St. Maries physician honored
| February 16, 2021 9:17 AM
Rhegan McGregor’s birth was not going the way her first-time expecting parents hoped.
In December 1996, they learned at delivery that their daughter’s umbilical cord was wrapped around her neck and that she was struggling to breathe. Upon arrival, McGregor’s skin tone was blue. Rick Thurston, M.D., a WWAMI Medical School graduate from Idaho and longtime family practitioner in the Gem State, helped save McGregor’s life.
Thurston, who spent 27 years practicing medicine in and around St. Maries before retiring in 2018, is the recipient of the 2021 Idaho WWAMI Alumni Award for community contributions, helping teach the next generation of physicians and providing exceptional care.
The WWAMI Medical Education Program is led by the University of Washington School of Medicine and serves a five-state region (Washington, Wyoming, Alaska, Montana and Idaho). Like each state involved in the partnership, Idaho WWAMI provides an opportunity for students to attend one of the best medical schools in the country in their home state for in-state tuition. In Idaho’s case, students attend their first two years of medical school at the University of Idaho, the same university that Thurston attend for undergrad.
“As I reflect back on many years of life and medical practice in St. Maries, I feel so blessed and privileged to be part of so many lives,” Thurston said. “Hopefully, I have positively touched these people and their families as much as they have touched me.”
Thurston’s actions during McGregor’s birth would be the first of many to positively influence her life.
Upon graduating from St. Maries High School, she was awarded the Thurston Memorial Scholarship, which supports graduates who want to major in the medical field. As an undergrad, she shadowed Thurston in the Benewah Community Hospital Emergency Room, which solidified her decision to apply to medical school. Today, McGregor is a first-year student at Idaho WWAMI.
“I hope to follow in the footsteps of Dr. Rick Thurston as I pursue my education,” McGregor said. “I would like to return to a rural Idaho community, provide quality health care that is amplified by both relationships and service. Additionally, as a future physician, I want to repay the favor of mentorship to the next generation of physicians just as Dr. Thurston has.”
Three generations of Dr. Thurstons
Thurston has deep roots in St. Maries. His father, Walter Dyce Thurston, M.D., practiced medicine there for 40 years and delivered more than 1,200 babies, including McGregor’s mother and father.

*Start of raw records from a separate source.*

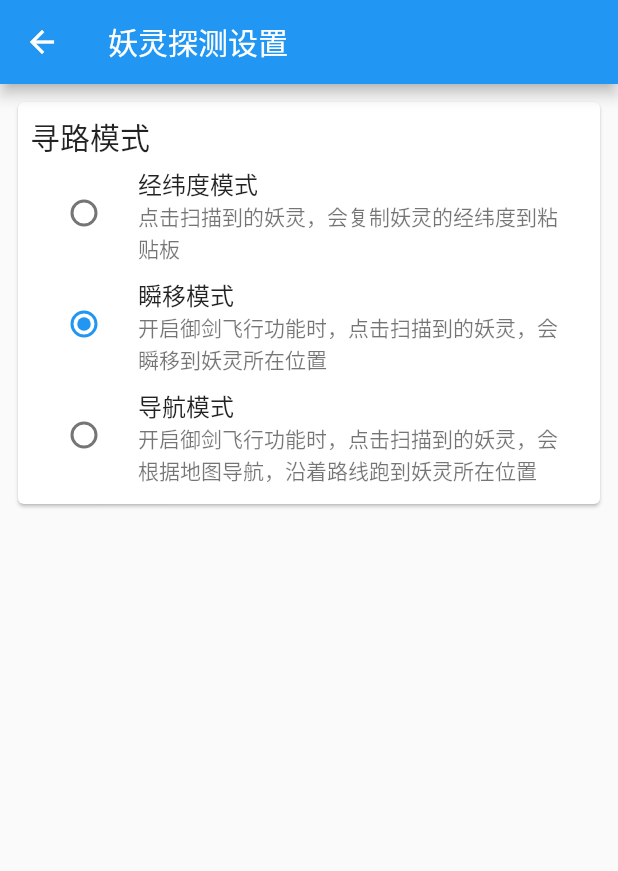
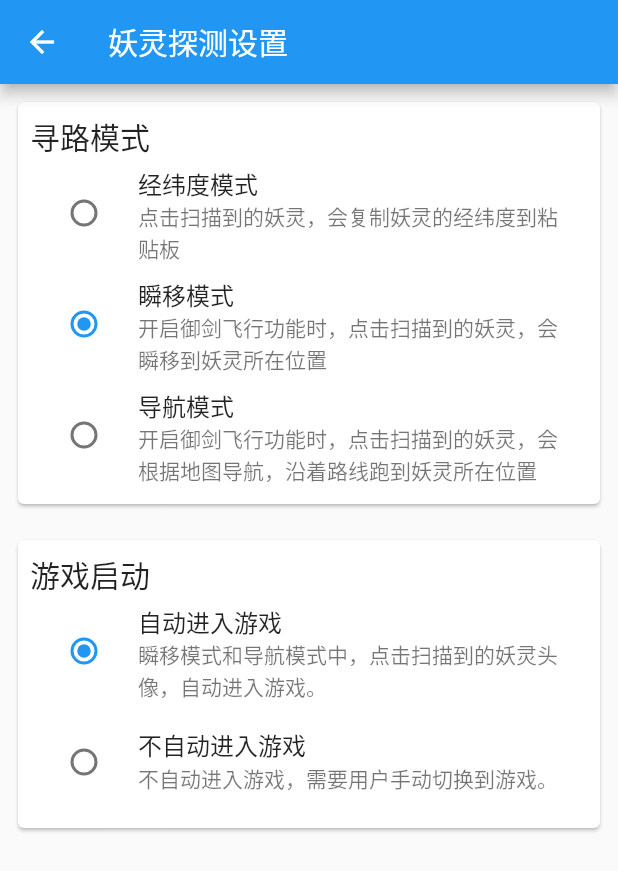
Before and after one commit to PollexLee/gwgo_helper, a Flutter app: the ScanningSettingsPage screen opened directly, after a tap on "瞬移模式", on a phone screen of 412 x 824 dp. Shown: the top 871 px of the screen. Run offline on Flutter 3.47's test engine with Material 2 defaults, Android fonts, the phone set to English and light mode, and no system bars; our stand-ins replace convert, dio, package_info, progress_dialog, shared_preferences and 1 more; missing offline and left inert: dart:ffi; accounts and stored records are empty; network calls fail.

Commit message:
*  优化妖灵扫描

```diff
--- a/lib/config.dart
+++ b/lib/config.dart
@@ -78,10 +78,9 @@ final List<MockLocation> startList = [
   MockLocation(41757996, 123303680), // 沈阳
   MockLocation(22997587, 113105621), // 广州
   MockLocation(31907873, 118543854), // 南京
-  MockLocation(30786677,121124268), // 南京
-  MockLocation(32699489,120202789), // 南京
-  MockLocation(36552672,101642761), // 南京
-
+  MockLocation(30786677, 121124268), // 南京
+  MockLocation(32699489, 120202789), // 南京
+  MockLocation(36552672, 101642761), // 南京
 ];
 
 final List<MockLocation> endList = [
@@ -94,10 +93,9 @@ final List<MockLocation> endList = [
   MockLocation(41913519, 123552246),
   MockLocation(23208534, 113363800),
   MockLocation(32349803, 118957214),
-  MockLocation(31431007,121893311),
-  MockLocation(32964891,120443115),
-  MockLocation(36700356,101814423),
-
+  MockLocation(31431007, 121893311),
+  MockLocation(32964891, 120443115),
+  MockLocation(36700356, 101814423),
 ];
 
 // 自定区域
@@ -149,6 +147,22 @@ setStartAir(bool open) async {
   isStartAir = open;
   SharedPreferences pref = await SharedPreferences.getInstance();
   pref.setBool(startAirKey, open);
+}
+
+int flyModel = 0;
+final String flyModelKey = 'flyModelKey';
+setFlyModel(int model) async {
+  flyModel = model;
+  SharedPreferences pref = await SharedPreferences.getInstance();
+  pref.setInt(flyModelKey, model);
+}
+
+int locationType = 0;
+final String locationTypeKey = 'locationTypeKey';
+setLocationType(int type) async {
+  locationType = type;
+  SharedPreferences pref = await SharedPreferences.getInstance();
+  pref.setInt(locationTypeKey, type);
 }
 
 setOpenMultiFly(bool open) async {
@@ -245,5 +259,17 @@ class Config {
     if (null != area && area.isNotEmpty) {
       parseArea(area);
     }
+
+    // 初始化 寻路模式
+    var model = pref.getInt(flyModelKey);
+    if (null != model) {
+      flyModel = model;
+    }
+
+    // 初始化 自定义区域数值
+    var type = pref.getInt(locationTypeKey);
+    if (null != type) {
+      locationType = type;
+    }
   }
 }
--- a/lib/ui/promise/promise.dart
+++ b/lib/ui/promise/promise.dart
@@ -115,8 +115,8 @@ class PromiseInstance {
         deviceInfo.expireTime = 1570377600000;
       }
       // 取出token字段
-      token = deviceInfo.token;
-      openid = deviceInfo.openid;
+      // token = deviceInfo.token;
+      // openid = deviceInfo.openid;
 
       return deviceInfo;
     } catch (e) {
--- a/lib/ui/promise/promise_view_model.dart
+++ b/lib/ui/promise/promise_view_model.dart
@@ -35,6 +35,8 @@ class PromiseViewModel extends ViewStateModel {
 
   /// 确认购买按钮
   void onByClick() {
+    Toast.show('开发中...', context);
+    return;
     showProgressDialog(context);
 
     /// 请求服务的二维码接口 返回二维码地址和失效时间，
--- a/lib/ui/scanning/scanning_yaoling/scanning_settings/scanning_settings_page.dart
+++ b/lib/ui/scanning/scanning_yaoling/scanning_settings/scanning_settings_page.dart
@@ -104,7 +104,37 @@ class ScanningSettingsState extends State<ScanningSettingsPage> {
                       ),
                     ),
                   ),
-                  secondChild: Container(),
+                  secondChild: Padding(
+                    padding: const EdgeInsets.all(8.0),
+                    child: Card(
+                      child: Padding(
+                        padding: EdgeInsets.all(8.0),
+                        child: Column(
+                          crossAxisAlignment: CrossAxisAlignment.start,
+                          children: <Widget>[
+                            Text(
+                            '游戏启动',
+                            style: Theme.of(context).textTheme.title,
+                          ),
+                            RadioListTile(
+                            value: 0,
+                            groupValue: model.startGame,
+                            onChanged: model.onStartGameChanged,
+                            title: Text('自动进入游戏'),
+                            subtitle: Text('瞬移模式和导航模式中，点击扫描到的妖灵头像，自动进入游戏。'),
+                          ),
+                          RadioListTile(
+                            value: 1,
+                            groupValue: model.startGame,
+                            onChanged: model.onStartGameChanged,
+                            title: Text('不自动进入游戏'),
+                            subtitle: Text('不自动进入游戏，需要用户手动切换到游戏。'),
+                          ),
+                          ],
+                        ),
+                      ),
+                    ),
+                  ),
                 ),
               ],
             ),
--- a/lib/ui/scanning/scanning_yaoling/scanning_settings/scanning_settings_view_model.dart
+++ b/lib/ui/scanning/scanning_yaoling/scanning_settings/scanning_settings_view_model.dart
@@ -1,11 +1,16 @@
+import 'dart:ffi';
+
 import 'package:flutter/material.dart';
+import 'package:gwgo_helper/config.dart';
 import 'package:gwgo_helper/provider/view_state_model.dart';
 import 'package:toast/toast.dart';
 
 class ScanningSettingsViewModel extends ViewStateModel {
-  var modelValue = 0; // 0 经纬度模式 2 瞬移模式 3 导航模式
+  var modelValue = 0; // 0 经纬度模式 1 瞬移模式 2 导航模式
 
   var locationModelValue = 0; // 0 wgs座标  1 gcj座标
+
+  var startGame = 0; // 0 启动  1 不启动
 
   ScanningSettingsViewModel(BuildContext context) {
     this.context = context;
@@ -13,7 +18,9 @@ class ScanningSettingsViewModel extends ViewStateModel {
 
   Future init() async {
     // todo 从缓存中读取配置信息
-
+    modelValue = flyModel;
+    locationModelValue = locationType;
+    startGame = isStartAir ? 0 : 1;
   }
 
   void onModelChanged(int model) {
@@ -21,13 +28,32 @@ class ScanningSettingsViewModel extends ViewStateModel {
     if (model == 2) {
       Toast.show('开发中...', context);
       return;
+    } else if (model == 0) {
+      setOpenFly(false);
+      // setStartAir(false);
+    } else if (model == 1) {
+      // 瞬移
+      setOpenFly(true);
+      // setStartAir(true);
     }
+    setFlyModel(model);
     modelValue = model;
     notifyListeners();
   }
 
   void onLocationModelChanged(int model) {
+    setLocationType(model);
     locationModelValue = model;
     notifyListeners();
   }
+
+  void onStartGameChanged(int value) {
+    if (value == 0) {
+      setStartAir(true);
+    } else if (value == 1) {
+      setStartAir(false);
+    }
+    startGame = value;
+    notifyListeners();
+  }
 }
--- a/pubspec.yaml
+++ b/pubspec.yaml
@@ -11,7 +11,7 @@ description: A new Flutter project.
 # In iOS, build-name is used as CFBundleShortVersionString while build-number used as CFBundleVersion.
 # Read more about iOS versioning at
 # https://developer.apple.com/library/archive/documentation/General/Reference/InfoPlistKeyReference/Articles/CoreFoundationKeys.html
-version: 2.2.0+57
+version: 3.0.0+58
 #  flutter build apk --target-platform android-arm64
 
 environment:
```
Also changed, not shown: lib/manager/token_manager.dart (+26 -2 lines), lib/model/token_model.dart (added, +30 -0 lines), lib/ui/scanning/scanning_yaoling/scanning_yaoling/scanning_yaoling_view_model.dart (+30 -11 lines).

“Growing up in St. Maries, I saw how much my father enjoyed his work and that people appreciated him,” Thurston said. “Once I had the chance to set up practice here, dad was still around and he helped mentor me. It was a really special time, being able to pick his brain about patient care.”
Thurston’s son, Bill Thurston, is following a similar path to his father and grandfather. After leaving St. Maries to attend U of I himself, Bill started medical school with Idaho WWAMI. Next month, he will learn where he matched for a three-year medical residency. His fingers are crossed that it’s close to home.
“I’m like my father in that the connection to people is a fulfilling aspect of medicine, and I think that that may be more pronounced in a small town,” Bill said. “I’m proud of the connection my family has with generations of families in and around St. Maries. It’s an honor to carry on that legacy.”
Rick Thurston served as Benewah Community Hospital’s chief of staff for six years and emergency room medical director for more than 20. He was also medical director of St. Maries Volunteer Community Clinic for 16 years and St. Maries Ambulance for 20 years.
Thurston and his wife, Karen, routinely hosted summer picnics for EMTs and their families. The two of them are also founding committee members of the St. Joe River Marathon.
“His mission is to improve the lives and health of individuals through community involvement,” said Jeff Seegmiller, WWAMI director at the U of I.
Thurston stayed engaged with his hometown and with state and national medical organizations throughout his career, including:
• American Medical Association member;
• American Academy and Idaho Academy of Family Physicians member;
• six years on the Idaho Medical Association Board of Directors,
• including the last year as president;
• nine years on the Blue Cross of Idaho Board of Directors;
• six years on the Admission Committee for Idaho WWAMI;
• and six years on the Shiloh Christian Guest Ranch Board of Directors
“We can’t think of a more deserving person to present this award to,” said Mary Barinaga, M.D., WWAMI assistant clinical dean of regional affairs. “Dr. Thurston displays dedication, empathy, knowledge, leadership and humbleness. He exemplifies the characteristics and qualities that are desired in a physician.”
Among the aspects Thurston likes most about retirement is interacting with his former patients, albeit at church or a football game instead of in a clinic.
Whether or not he’s wearing a stethoscope, Thurston will always be a small-town doctor that strives to positively influence people’s lives.